■ **Assignment**
From the entries provided below, copy each line that contains the word "start".

■ **Supplied material**
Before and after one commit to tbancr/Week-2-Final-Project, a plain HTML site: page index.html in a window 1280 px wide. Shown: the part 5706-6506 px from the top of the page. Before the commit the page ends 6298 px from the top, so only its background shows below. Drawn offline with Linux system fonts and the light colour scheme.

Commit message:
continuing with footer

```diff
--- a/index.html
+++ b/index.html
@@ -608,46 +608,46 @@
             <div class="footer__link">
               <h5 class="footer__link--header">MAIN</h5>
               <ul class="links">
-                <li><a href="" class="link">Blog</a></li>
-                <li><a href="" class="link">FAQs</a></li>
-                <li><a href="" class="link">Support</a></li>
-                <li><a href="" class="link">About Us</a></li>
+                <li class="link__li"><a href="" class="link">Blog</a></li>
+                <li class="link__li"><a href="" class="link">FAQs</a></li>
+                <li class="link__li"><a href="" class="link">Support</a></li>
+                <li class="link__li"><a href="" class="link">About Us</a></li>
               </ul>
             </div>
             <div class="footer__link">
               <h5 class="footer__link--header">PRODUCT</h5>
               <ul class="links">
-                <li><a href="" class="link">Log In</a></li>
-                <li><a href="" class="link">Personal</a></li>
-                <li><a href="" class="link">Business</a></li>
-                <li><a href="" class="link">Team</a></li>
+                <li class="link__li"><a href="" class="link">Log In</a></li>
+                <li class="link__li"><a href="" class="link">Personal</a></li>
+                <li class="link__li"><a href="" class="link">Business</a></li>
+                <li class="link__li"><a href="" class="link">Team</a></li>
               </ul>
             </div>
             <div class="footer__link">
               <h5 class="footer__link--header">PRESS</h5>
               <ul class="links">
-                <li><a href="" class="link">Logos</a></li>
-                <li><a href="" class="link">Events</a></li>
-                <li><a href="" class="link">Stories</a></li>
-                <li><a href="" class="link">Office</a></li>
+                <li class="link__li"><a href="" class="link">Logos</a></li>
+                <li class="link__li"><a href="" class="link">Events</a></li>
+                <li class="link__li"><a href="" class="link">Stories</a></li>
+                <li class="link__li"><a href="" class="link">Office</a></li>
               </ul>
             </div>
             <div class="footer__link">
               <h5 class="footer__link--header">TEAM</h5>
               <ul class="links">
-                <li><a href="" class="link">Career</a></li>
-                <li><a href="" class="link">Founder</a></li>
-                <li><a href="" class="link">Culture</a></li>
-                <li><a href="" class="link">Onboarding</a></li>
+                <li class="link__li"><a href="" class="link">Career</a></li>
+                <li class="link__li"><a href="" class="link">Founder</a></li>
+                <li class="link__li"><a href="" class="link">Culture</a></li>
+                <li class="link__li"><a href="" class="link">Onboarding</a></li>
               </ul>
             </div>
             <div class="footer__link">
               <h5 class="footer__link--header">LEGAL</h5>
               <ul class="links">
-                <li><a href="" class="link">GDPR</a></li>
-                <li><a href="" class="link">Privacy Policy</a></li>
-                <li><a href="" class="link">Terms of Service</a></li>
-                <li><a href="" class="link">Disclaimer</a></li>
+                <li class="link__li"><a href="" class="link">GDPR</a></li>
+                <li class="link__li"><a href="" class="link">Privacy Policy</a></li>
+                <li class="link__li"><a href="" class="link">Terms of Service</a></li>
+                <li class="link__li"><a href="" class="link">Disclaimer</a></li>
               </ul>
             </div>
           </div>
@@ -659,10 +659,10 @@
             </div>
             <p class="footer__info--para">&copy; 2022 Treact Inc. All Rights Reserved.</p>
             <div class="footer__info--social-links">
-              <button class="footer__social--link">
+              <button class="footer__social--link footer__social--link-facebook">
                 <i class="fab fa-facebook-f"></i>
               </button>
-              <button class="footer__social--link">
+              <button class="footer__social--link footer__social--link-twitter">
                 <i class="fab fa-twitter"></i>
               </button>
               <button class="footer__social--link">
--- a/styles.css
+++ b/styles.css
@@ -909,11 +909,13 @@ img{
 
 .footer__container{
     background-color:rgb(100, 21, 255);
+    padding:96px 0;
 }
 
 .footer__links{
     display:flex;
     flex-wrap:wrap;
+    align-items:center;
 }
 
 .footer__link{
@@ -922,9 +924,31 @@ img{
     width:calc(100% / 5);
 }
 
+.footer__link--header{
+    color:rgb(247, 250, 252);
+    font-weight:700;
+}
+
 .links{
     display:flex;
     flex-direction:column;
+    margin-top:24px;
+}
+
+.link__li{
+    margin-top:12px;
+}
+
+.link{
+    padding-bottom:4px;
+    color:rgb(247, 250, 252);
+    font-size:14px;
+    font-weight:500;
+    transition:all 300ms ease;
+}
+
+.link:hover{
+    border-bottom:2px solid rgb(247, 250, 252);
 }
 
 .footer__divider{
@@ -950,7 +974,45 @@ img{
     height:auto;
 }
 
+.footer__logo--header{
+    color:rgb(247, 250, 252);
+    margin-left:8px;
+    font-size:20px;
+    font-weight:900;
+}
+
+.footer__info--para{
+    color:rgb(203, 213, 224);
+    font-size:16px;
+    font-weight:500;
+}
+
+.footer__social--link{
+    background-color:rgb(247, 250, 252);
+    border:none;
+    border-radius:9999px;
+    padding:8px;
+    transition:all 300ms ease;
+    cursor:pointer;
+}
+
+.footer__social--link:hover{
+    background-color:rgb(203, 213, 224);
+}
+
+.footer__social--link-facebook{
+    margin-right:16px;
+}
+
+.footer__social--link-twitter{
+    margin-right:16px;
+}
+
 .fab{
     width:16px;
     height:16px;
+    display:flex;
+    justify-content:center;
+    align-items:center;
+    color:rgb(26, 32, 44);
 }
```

---

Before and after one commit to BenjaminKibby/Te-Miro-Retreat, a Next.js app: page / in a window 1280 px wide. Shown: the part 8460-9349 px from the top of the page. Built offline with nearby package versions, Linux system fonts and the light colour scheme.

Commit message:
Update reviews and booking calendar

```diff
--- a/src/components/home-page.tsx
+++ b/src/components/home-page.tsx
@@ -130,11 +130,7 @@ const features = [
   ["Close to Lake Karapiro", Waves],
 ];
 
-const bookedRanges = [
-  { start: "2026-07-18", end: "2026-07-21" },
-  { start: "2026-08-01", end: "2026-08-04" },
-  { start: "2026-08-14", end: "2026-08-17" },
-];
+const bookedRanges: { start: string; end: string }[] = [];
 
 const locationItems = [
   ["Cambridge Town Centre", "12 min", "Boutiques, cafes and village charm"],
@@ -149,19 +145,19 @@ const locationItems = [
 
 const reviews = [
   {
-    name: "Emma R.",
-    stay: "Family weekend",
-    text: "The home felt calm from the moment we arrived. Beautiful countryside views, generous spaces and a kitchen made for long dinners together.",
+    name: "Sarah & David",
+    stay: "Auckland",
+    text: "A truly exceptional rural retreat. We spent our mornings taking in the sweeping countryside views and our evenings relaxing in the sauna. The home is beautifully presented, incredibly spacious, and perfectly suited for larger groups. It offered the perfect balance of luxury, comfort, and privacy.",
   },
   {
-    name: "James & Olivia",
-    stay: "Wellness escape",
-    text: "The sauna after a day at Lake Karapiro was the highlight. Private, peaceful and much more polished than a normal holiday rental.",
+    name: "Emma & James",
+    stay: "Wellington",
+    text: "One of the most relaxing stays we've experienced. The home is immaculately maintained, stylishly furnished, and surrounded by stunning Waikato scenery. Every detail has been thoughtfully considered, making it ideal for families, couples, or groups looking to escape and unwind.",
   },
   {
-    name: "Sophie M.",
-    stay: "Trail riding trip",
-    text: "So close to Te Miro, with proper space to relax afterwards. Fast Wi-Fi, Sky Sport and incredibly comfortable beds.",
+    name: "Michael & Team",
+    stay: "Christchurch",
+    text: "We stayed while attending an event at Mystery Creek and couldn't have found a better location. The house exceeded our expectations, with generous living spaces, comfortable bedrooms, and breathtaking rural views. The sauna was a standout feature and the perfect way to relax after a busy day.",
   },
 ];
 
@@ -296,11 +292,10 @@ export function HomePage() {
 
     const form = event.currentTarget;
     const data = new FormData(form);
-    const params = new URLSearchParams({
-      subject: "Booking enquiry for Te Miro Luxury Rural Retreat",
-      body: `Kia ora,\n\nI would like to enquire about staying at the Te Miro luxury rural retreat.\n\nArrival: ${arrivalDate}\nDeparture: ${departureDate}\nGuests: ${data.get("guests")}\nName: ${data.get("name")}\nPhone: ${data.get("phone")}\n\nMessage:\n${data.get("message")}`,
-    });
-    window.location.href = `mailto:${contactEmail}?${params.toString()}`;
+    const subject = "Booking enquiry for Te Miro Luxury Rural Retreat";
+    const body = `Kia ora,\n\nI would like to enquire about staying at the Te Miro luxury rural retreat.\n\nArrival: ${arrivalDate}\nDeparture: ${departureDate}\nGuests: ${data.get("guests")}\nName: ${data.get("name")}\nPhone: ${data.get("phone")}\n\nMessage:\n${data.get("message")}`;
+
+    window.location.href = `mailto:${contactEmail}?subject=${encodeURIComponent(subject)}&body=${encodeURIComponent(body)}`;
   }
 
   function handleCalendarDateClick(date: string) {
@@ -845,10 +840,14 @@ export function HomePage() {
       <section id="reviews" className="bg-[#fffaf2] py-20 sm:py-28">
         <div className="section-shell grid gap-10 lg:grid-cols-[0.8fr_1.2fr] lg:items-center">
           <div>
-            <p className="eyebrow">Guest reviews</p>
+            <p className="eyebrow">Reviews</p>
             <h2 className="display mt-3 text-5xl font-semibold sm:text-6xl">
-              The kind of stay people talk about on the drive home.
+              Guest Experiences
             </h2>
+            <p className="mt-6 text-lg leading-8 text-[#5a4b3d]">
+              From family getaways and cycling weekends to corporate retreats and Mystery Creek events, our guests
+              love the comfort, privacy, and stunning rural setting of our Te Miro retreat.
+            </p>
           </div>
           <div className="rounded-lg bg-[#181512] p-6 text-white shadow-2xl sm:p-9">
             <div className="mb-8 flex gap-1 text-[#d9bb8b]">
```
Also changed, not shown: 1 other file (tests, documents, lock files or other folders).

■ **Answer for this exercise**
-  { start: "2026-07-18", end: "2026-07-21" },
-  { start: "2026-08-01", end: "2026-08-04" },
-  { start: "2026-08-14", end: "2026-08-17" },
+const bookedRanges: { start: string; end: string }[] = [];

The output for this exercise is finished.